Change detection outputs
####################
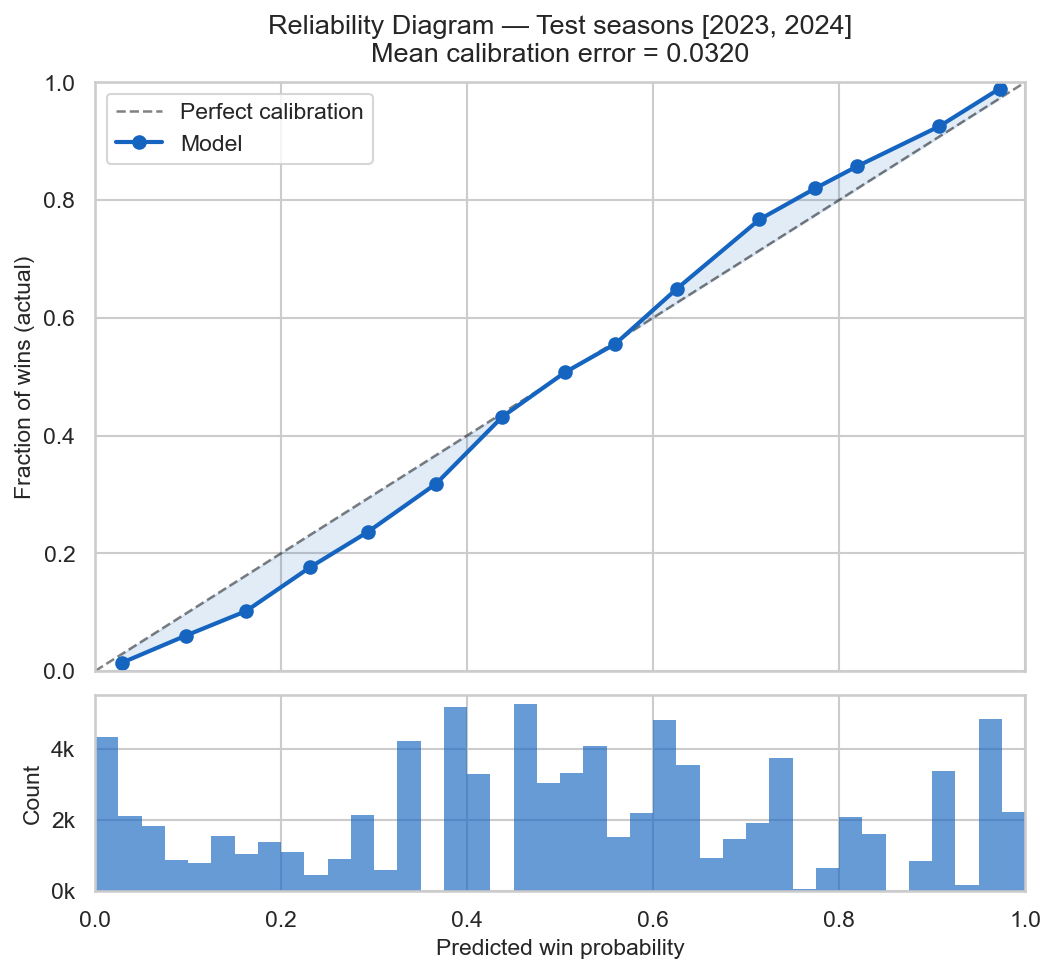
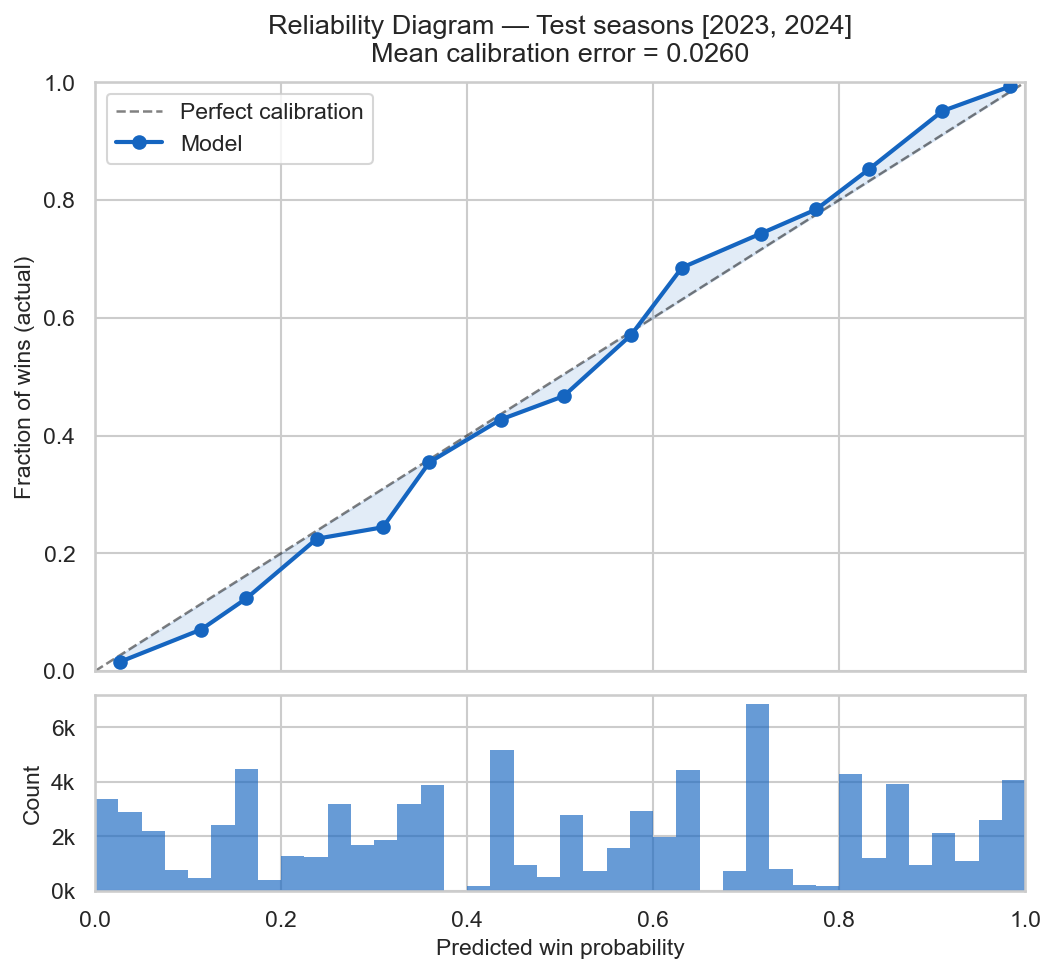
Updated visualization code

diff --git a/src/visualization/benchmark_eval.py b/src/visualization/benchmark_eval.py
@@ -14,8 +14,9 @@ Plots saved to ``reports/figures/``:
 
   1. benchmark_reliability.png   — calibration curves: Ours vs nflfastR (all plays)
   2. ot_reliability.png          — calibration curves: Ours vs nflfastR (OT only)
-  3. metrics_comparison.png      — Brier / log-loss / calib-error bar chart
+  3. metrics_comparison.png      — Brier / log-loss / calib-error / accuracy bar chart
   4. ot_phase_analysis.png       — residuals + calibration by OT possession phase
+  5. accuracy_by_confidence.png  — accuracy within each 10%-wide WP confidence band
 """
 
 from __future__ import annotations
@@ -76,7 +77,7 @@ def load_eval_dataframe(
     if parquet_path is None:
         parquet_path = _DATA_DIR / "pbp_2016_2024.parquet"
 
-    load_cols = [
+    required_cols = [
         "game_id", "posteam", "defteam", "home_team", "away_team",
         "season", "week", "qtr", "game_seconds_remaining",
         "score_differential", "down", "ydstogo", "yardline_100",
@@ -84,7 +85,13 @@ def load_eval_dataframe(
         "drive", "result",
         "wp",   # nflfastR pre-play WP for posteam
     ]
-    df = pd.read_parquet(parquet_path, columns=load_cols)
+    optional_cols = ["spread_line", "home_opening_kickoff"]
+
+    df_full = pd.read_parquet(parquet_path, columns=None)
+    available = set(df_full.columns)
+    extra = [c for c in optional_cols if c in available]
+    df = df_full[required_cols + extra].copy()
+    del df_full
 
     # ── Same filters as build_training_data() ─────────────────────────────────
     required_notna = [
@@ -112,6 +119,19 @@ def load_eval_dataframe(
     df["defense_timeouts"]   = df["defteam_timeouts_remaining"].fillna(3).clip(0, 3).astype(int)
     df["score_differential"] = df["score_differential"].astype(float)
     df["is_overtime"]        = (df["quarter"] >= 5).astype(int)
+
+    # Optional enrichment — match build_training_data() exactly
+    df["home"] = (df["posteam"] == df["home_team"]).astype(float)
+    if "spread_line" in df.columns:
+        df["posteam_spread"] = np.where(
+            df["posteam"] == df["home_team"],
+            df["spread_line"].fillna(0.0),
+            -df["spread_line"].fillna(0.0),
+        )
+    else:
+        df["posteam_spread"] = 0.0
+    df["guaranteed_possession"] = 0.0
+
     df["offense_team_strength_rating"] = 0.0
     df["defense_team_strength_rating"] = 0.0
 
@@ -125,7 +145,19 @@ def load_eval_dataframe(
     df = df.rename(columns={"wp": "fastr_wp"})
 
     # ── Run our model on the same rows ─────────────────────────────────────────
-    df_feat = model._engineer_features(df)
+    # Apply OT transformation to OT rows so predict_proba() logic is matched.
+    ot_mask = df["is_overtime"].astype(bool)
+    df_scored = df.copy()
+    if ot_mask.any():
+        transformed = df[ot_mask].apply(
+            lambda row: pd.Series(model._ot_transformer.transform(row.to_dict())),
+            axis=1,
+        )
+        for col in ["is_overtime", "overtime_possession_number", "quarter", "seconds_remaining"]:
+            if col in transformed.columns:
+                df_scored.loc[ot_mask, col] = transformed[col].values
+
+    df_feat = model._engineer_features(df_scored)
     X = df_feat[model._feature_cols].fillna(0.0).values
     raw = model._base_model.predict_proba(X)[:, 1]
     df["our_wp"] = model._apply_calibrator(raw)
@@ -145,16 +177,19 @@ def compute_metrics(
     label: str,
     n_bins: int = 10,
 ) -> dict:
-    """Return log_loss, brier, mean_calib_err and the calibration curve arrays."""
-    ll   = log_loss(y_true, y_pred)
-    bs   = brier_score_loss(y_true, y_pred)
+    """Return log_loss, brier, mean_calib_err, accuracy and the calibration curve arrays."""
+    ll       = log_loss(y_true, y_pred)
+    bs       = brier_score_loss(y_true, y_pred)
     frac_pos, mean_pred = calibration_curve(y_true, y_pred, n_bins=n_bins, strategy="quantile")
-    mce  = float(np.mean(np.abs(frac_pos - mean_pred)))
-    logger.info("[%s]  n=%d  log_loss=%.4f  brier=%.4f  mean_calib_err=%.4f",
-                label, len(y_true), ll, bs, mce)
+    mce      = float(np.mean(np.abs(frac_pos - mean_pred)))
+    accuracy = float(((y_pred >= 0.5).astype(int) == y_true).mean())
+    logger.info(
+        "[%s]  n=%d  log_loss=%.4f  brier=%.4f  mean_calib_err=%.4f  accuracy=%.4f",
+        label, len(y_true), ll, bs, mce, accuracy,
+    )
     return {
         "label": label, "n": len(y_true),
-        "log_loss": ll, "brier": bs, "mean_calib_err": mce,
+        "log_loss": ll, "brier": bs, "mean_calib_err": mce, "accuracy": accuracy,
         "frac_pos": frac_pos, "mean_pred": mean_pred,
     }
 
@@ -271,12 +306,12 @@ def plot_metrics_comparison(
     df: pd.DataFrame,
     save_path: Path | None = None,
 ) -> plt.Figure:
-    """Side-by-side bar chart of Brier score, log-loss, and mean calibration
-    error for Our model vs nflfastR across three data slices:
+    """Side-by-side bar chart of Brier score, log-loss, mean calibration error,
+    and accuracy for Our model vs nflfastR across five data slices:
       • All test plays
       • Overtime plays only
       • OT 1st possession  /  OT 2nd possession  /  OT sudden death
-    Lower is better for all three metrics.
+    Lower is better for the first three metrics; higher is better for accuracy.
     """
     def _slice_metrics(mask, tag):
         sub = df[mask]
@@ -291,6 +326,7 @@ def plot_metrics_comparison(
                 "Brier score": m["brier"],
                 "Log-loss": m["log_loss"],
                 "Calib error": m["mean_calib_err"],
+                "Accuracy": m["accuracy"],
             })
         return rows
 
@@ -305,19 +341,20 @@ def plot_metrics_comparison(
     rows += _slice_metrics(ot & (pn >= 2),  "OT — sudden death")
 
     results = pd.DataFrame(rows)
-    metrics  = ["Brier score", "Log-loss", "Calib error"]
+    # (metric_name, lower_is_better)
+    metrics  = [("Brier score", True), ("Log-loss", True), ("Calib error", True), ("Accuracy", False)]
     slices   = results["slice"].unique()
 
-    fig, axes = plt.subplots(1, 3, figsize=(16, 5))
-    fig.suptitle("Our Model vs nflfastR — Lower is Better", fontsize=13)
+    fig, axes = plt.subplots(1, 4, figsize=(21, 5))
+    fig.suptitle("Our Model vs nflfastR — Metrics Comparison", fontsize=13)
 
     colours = {"Our model": "#1565C0", "nflfastR": "#E65100"}
     x       = np.arange(len(slices))
     width   = 0.35
 
-    for ax, metric in zip(axes, metrics):
+    for ax, (metric, lower_is_better) in zip(axes, metrics):
         for i, (model_name, colour) in enumerate(colours.items()):
-            vals  = [
+            vals = [
                 results.loc[(results["slice"] == s) & (results["model"] == model_name), metric].values[0]
                 if len(results.loc[(results["slice"] == s) & (results["model"] == model_name)]) > 0
                 else np.nan
@@ -330,7 +367,8 @@ def plot_metrics_comparison(
 
         ax.set_xticks(x)
         ax.set_xticklabels(slices, rotation=20, ha="right", fontsize=9)
-        ax.set_title(metric, fontsize=11)
+        direction = "↓ lower" if lower_is_better else "↑ higher"
+        ax.set_title(f"{metric}  ({direction} is better)", fontsize=10)
         ax.set_ylabel(metric)
         ax.spines[["top", "right"]].set_visible(False)
         if ax is axes[0]:
@@ -344,7 +382,93 @@ def plot_metrics_comparison(
     return fig
 
 
-# ── Plot 4: OT phase deep-dive ────────────────────────────────────────────────
+# ── Plot 4 (new): Accuracy by confidence band ─────────────────────────────────
+
+def plot_accuracy_by_confidence(
+    df: pd.DataFrame,
+    save_path: Path | None = None,
+) -> plt.Figure:
+    """Binary prediction accuracy within each 10%-wide WP confidence band.
+
+    For each band [k·10%, (k+1)·10%), a prediction is "correct" when the model
+    predicts win (WP ≥ 0.5) and the team won, or predicts loss (WP < 0.5) and
+    the team lost.
+
+    The reference line shows expected accuracy for a perfectly calibrated model:
+      • bands below 50% → predict loss → expected accuracy = 1 − band_midpoint
+      • bands at/above 50% → predict win → expected accuracy = band_midpoint
+    This forms a V-shape centred at 50 % (worst case ≈ 50 % accuracy in the
+    40–60 % bands, best case ≈ 95 % in the 0–10 % and 90–100 % bands).
+    """
+    bands = [(i / 10, (i + 1) / 10) for i in range(10)]
+    band_labels = [f"{int(lo * 100)}–{int(hi * 100)}%" for lo, hi in bands]
+    midpoints   = [(lo + hi) / 2 for lo, hi in bands]
+    ref_acc     = [max(m, 1 - m) for m in midpoints]   # V-shape reference
+
+    def _band_accuracy(wp_col: str) -> tuple[list[float], list[int]]:
+        accs, ns = [], []
+        for i, (lo, hi) in enumerate(bands):
+            if i == len(bands) - 1:
+                mask = df[wp_col] >= lo
+            else:
+                mask = (df[wp_col] >= lo) & (df[wp_col] < hi)
+            sub = df[mask]
+            if len(sub) == 0:
+                accs.append(np.nan)
+                ns.append(0)
+            else:
+                correct = ((sub[wp_col] >= 0.5).astype(int) == sub["offense_team_won_game"]).mean()
+                accs.append(float(correct))
+                ns.append(len(sub))
+        return accs, ns
+
+    ours_acc, ours_n = _band_accuracy("our_wp")
+    fast_acc, fast_n = _band_accuracy("fastr_wp")
+
+    x      = np.arange(len(bands))
+    width  = 0.35
+    colours = {"Our model": "#1565C0", "nflfastR": "#E65100"}
+
+    fig, ax = plt.subplots(figsize=(14, 5))
+
+    for i, (name, accs, ns) in enumerate([
+        ("Our model", ours_acc, ours_n),
+        ("nflfastR",  fast_acc, fast_n),
+    ]):
+        offset = (i - 0.5) * width
+        colour = colours[name]
+        bars = ax.bar(x + offset, accs, width, label=name,
+                      color=colour, alpha=0.80, edgecolor="none")
+        # Annotate with sample counts
+        for j, (bar, n) in enumerate(zip(bars, ns)):
+            if n > 0:
+                ax.text(bar.get_x() + bar.get_width() / 2, bar.get_height() + 0.005,
+                        f"n={n:,}", ha="center", va="bottom", fontsize=6.5, color=colour)
+
+    ax.plot(x, ref_acc, "k--", lw=1.5, label="Perfect calibration (reference)", alpha=0.6)
+
+    ax.set_xticks(x)
+    ax.set_xticklabels(band_labels, fontsize=9)
+    ax.set_xlabel("Predicted WP band")
+    ax.set_ylabel("Accuracy (fraction of plays correctly classified)")
+    ax.set_ylim(0.40, 1.05)
+    ax.set_title(
+        f"Accuracy by WP Confidence Band — Our Model vs nflfastR\n"
+        f"Test seasons {sorted(df['season'].unique())}  |  n={len(df):,}",
+        pad=10,
+    )
+    ax.legend(fontsize=10)
+    ax.spines[["top", "right"]].set_visible(False)
+
+    fig.tight_layout()
+
+    if save_path:
+        fig.savefig(save_path, bbox_inches="tight")
+        logger.info("Saved accuracy-by-confidence chart → %s", save_path)
+    return fig
+
+
+# ── Plot 5: OT phase deep-dive ────────────────────────────────────────────────
 
 def plot_ot_phase_analysis(
     df: pd.DataFrame,
@@ -496,7 +620,7 @@ def main() -> None:
         m = compute_metrics(df["offense_team_won_game"].values, df[col].values,
                             f"{model_name} | all", n_bins=10)
         print(f"  {model_name}  log_loss={m['log_loss']:.4f}  brier={m['brier']:.4f}  "
-              f"calib_err={m['mean_calib_err']:.4f}")
+              f"calib_err={m['mean_calib_err']:.4f}  accuracy={m['accuracy']:.4f}")
 
     print("\n-- OT-only metrics ----------------------------------------------")
     df_ot = df[df["is_overtime"] == 1]
@@ -504,19 +628,32 @@ def main() -> None:
         m = compute_metrics(df_ot["offense_team_won_game"].values, df_ot[col].values,
                             f"{model_name} | OT", n_bins=8)
         print(f"  {model_name}  log_loss={m['log_loss']:.4f}  brier={m['brier']:.4f}  "
-              f"calib_err={m['mean_calib_err']:.4f}")
+              f"calib_err={m['mean_calib_err']:.4f}  accuracy={m['accuracy']:.4f}")
+
+    print("\n-- Per-season metrics -------------------------------------------")
+    for season in sorted(df["season"].unique()):
+        df_s = df[df["season"] == season]
+        print(f"  Season {season}  (n={len(df_s):,})")
+        for model_name, col in [("Our model", "our_wp"), ("nflfastR ", "fastr_wp")]:
+            m = compute_metrics(df_s["offense_team_won_game"].values, df_s[col].values,
+                                f"{season} | {model_name}", n_bins=8)
+            print(f"    {model_name}  log_loss={m['log_loss']:.4f}  brier={m['brier']:.4f}  "
+                  f"calib_err={m['mean_calib_err']:.4f}  accuracy={m['accuracy']:.4f}")
 
     print()
-    print("[1/4]  Benchmark reliability diagram (all plays)...")
+    print("[1/5]  Benchmark reliability diagram (all plays)...")
     plot_benchmark_reliability(df, save_path=_FIG_DIR / "benchmark_reliability.png")
 
-    print("[2/4]  OT-only reliability diagram...")
+    print("[2/5]  OT-only reliability diagram...")
     plot_ot_reliability(df, save_path=_FIG_DIR / "ot_reliability.png")
 
-    print("[3/4]  Metrics comparison bar chart...")
+    print("[3/5]  Metrics comparison bar chart (4 metrics)...")
     plot_metrics_comparison(df, save_path=_FIG_DIR / "metrics_comparison.png")
 
-    print("[4/4]  OT phase deep-dive...")
+    print("[4/5]  Accuracy by confidence band...")
+    plot_accuracy_by_confidence(df, save_path=_FIG_DIR / "accuracy_by_confidence.png")
+
+    print("[5/5]  OT phase deep-dive...")
     plot_ot_phase_analysis(df, save_path=_FIG_DIR / "ot_phase_analysis.png")
 
     print(f"\nAll plots saved to {_FIG_DIR}")

diff --git a/src/visualization/win_probability_plots.py b/src/visualization/win_probability_plots.py
@@ -51,10 +51,30 @@ def _get_test_predictions(
     model: WinProbabilityModel,
     df: pd.DataFrame,
 ) -> tuple[np.ndarray, np.ndarray, pd.DataFrame]:
-    """Return (y_true, y_pred, df_test) for the model's held-out test seasons."""
+    """Return (y_true, y_pred, df_test) for the model's held-out test seasons.
+
+    OT plays are transformed via OTStateTransformer before prediction so the
+    residuals-by-state chart reflects the actual model output rather than
+    bypassing the transformer.
+    """
     test_mask = df["season"].isin(model.test_seasons)
     df_test = df[test_mask].copy()
-    df_feat = model._engineer_features(df_test)
+
+    # Apply OT transformation to OT rows before batch feature engineering
+    ot_mask = df_test.get("is_overtime", pd.Series(0, index=df_test.index)).astype(bool)
+    df_scored = df_test.copy()
+
+    if ot_mask.any():
+        ot_rows = df_test[ot_mask].copy()
+        transformed = ot_rows.apply(
+            lambda row: pd.Series(model._ot_transformer.transform(row.to_dict())),
+            axis=1,
+        )
+        for col in ["is_overtime", "overtime_possession_number", "quarter", "seconds_remaining"]:
+            if col in transformed.columns:
+                df_scored.loc[ot_mask, col] = transformed[col].values
+
+    df_feat = model._engineer_features(df_scored)
     X = df_feat[model._feature_cols].fillna(0.0).values
     raw = model._base_model.predict_proba(X)[:, 1]
     y_pred = model._apply_calibrator(raw)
####################
→ TASK OBJECTIVE: All that is wanted is each line, word for word, from the first line of the data to the one holding "nflfastR (all plays)", with the pictures left out.

→ SOLVED EXERCISE:
Updated visualization code

diff --git a/src/visualization/benchmark_eval.py b/src/visualization/benchmark_eval.py
@@ -14,8 +14,9 @@ Plots saved to ``reports/figures/``:
 
   1. benchmark_reliability.png   — calibration curves: Ours vs nflfastR (all plays)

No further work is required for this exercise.